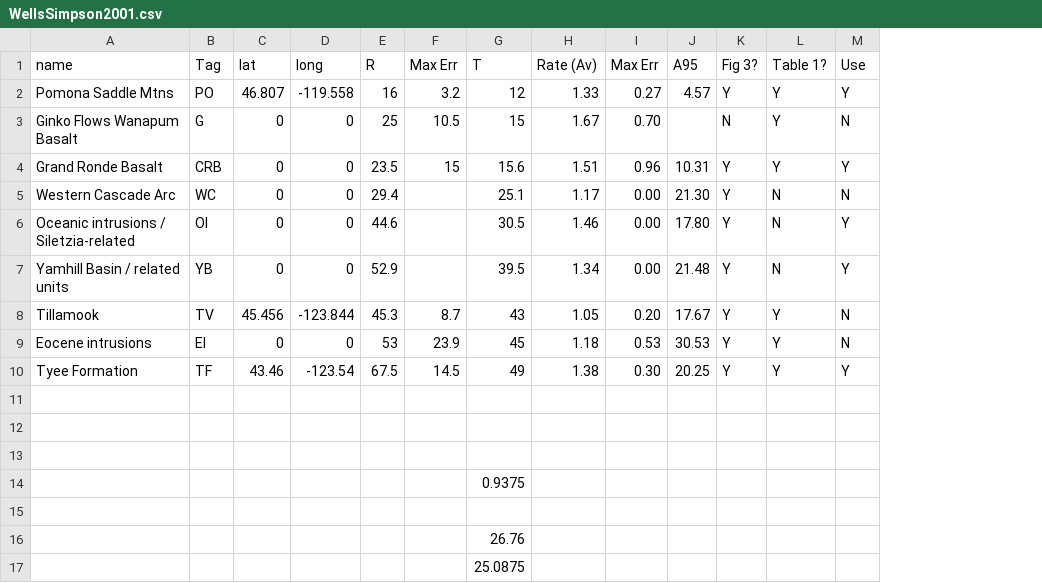
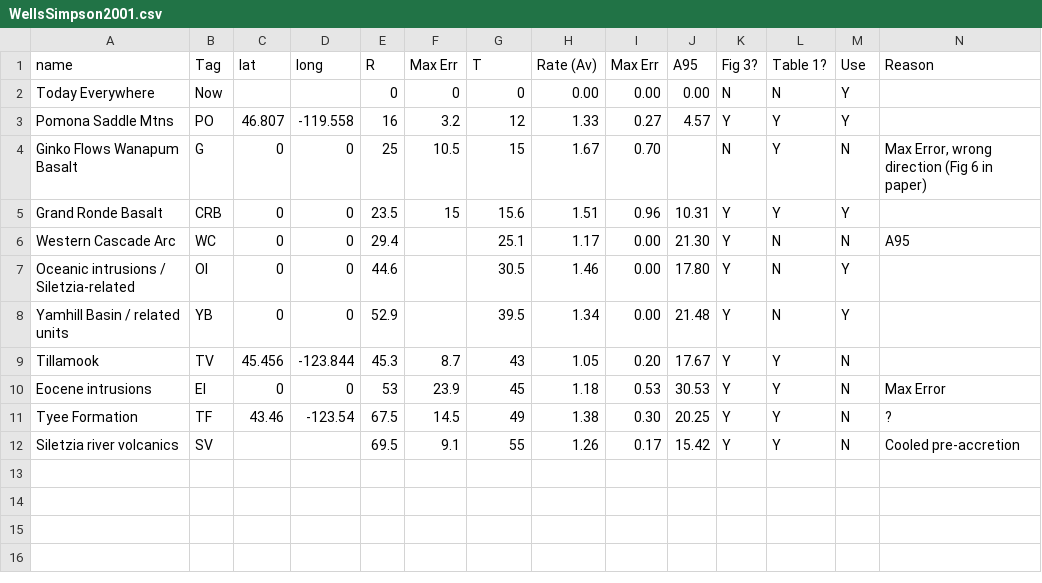
Before and after one commit to DrStriate/Geology, a CSV file: pnw_rotation_py/data/WellsSimpson2001.csv, drawn as a sheet; removed rows and columns are numbered as before the commit, all else as after; the diff names each change by its address in the sheet, - before the commit and + after, or states it on an @@ line.

Commit message:
Fixes to rotationRegressionTest

```diff
--- a/pnw_rotation_py/data/WellsSimpson2001.csv
+++ b/pnw_rotation_py/data/WellsSimpson2001.csv
+column N (Reason), rows 4-12: Max Error, wrong direction (Fig 6 in paper) |  | A95 |  |  |  | Max Error | ? | Cooled pre-accretion
+row 2: Today Everywhere | Now |  |  | 0 | 0 | 0 | 0.00 | 0.00 | 0.00 | N | N | Y
-M11 (Use): Y
+M11 (Use): N
-row 12: (empty)
+row 12: Siletzia river volcanics | SV |  |  | 69.5 | 9.1 | 55 | 1.26 | 0.17 | 15.42 | Y | Y | N | Cooled pre-accretion
-row 12: (empty)
-row 13: (empty)
-row 14:  |  |  |  |  |  | 0.9375
-row 15: (empty)
-row 16:  |  |  |  |  |  | 26.76
-row 17:  |  |  |  |  |  | 25.0875
```
Also changed, not shown: 2 other files.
=-=-=-=-=
## WHAT THE TASK REQUIRES
Review the entries above and return every line where "accretion" appears.

## SOLUTION TO THE PROBLEM
+column N (Reason), rows 4-12: Max Error, wrong direction (Fig 6 in paper) |  | A95 |  |  |  | Max Error | ? | Cooled pre-accretion
+row 12: Siletzia river volcanics | SV |  |  | 69.5 | 9.1 | 55 | 1.26 | 0.17 | 15.42 | Y | Y | N | Cooled pre-accretion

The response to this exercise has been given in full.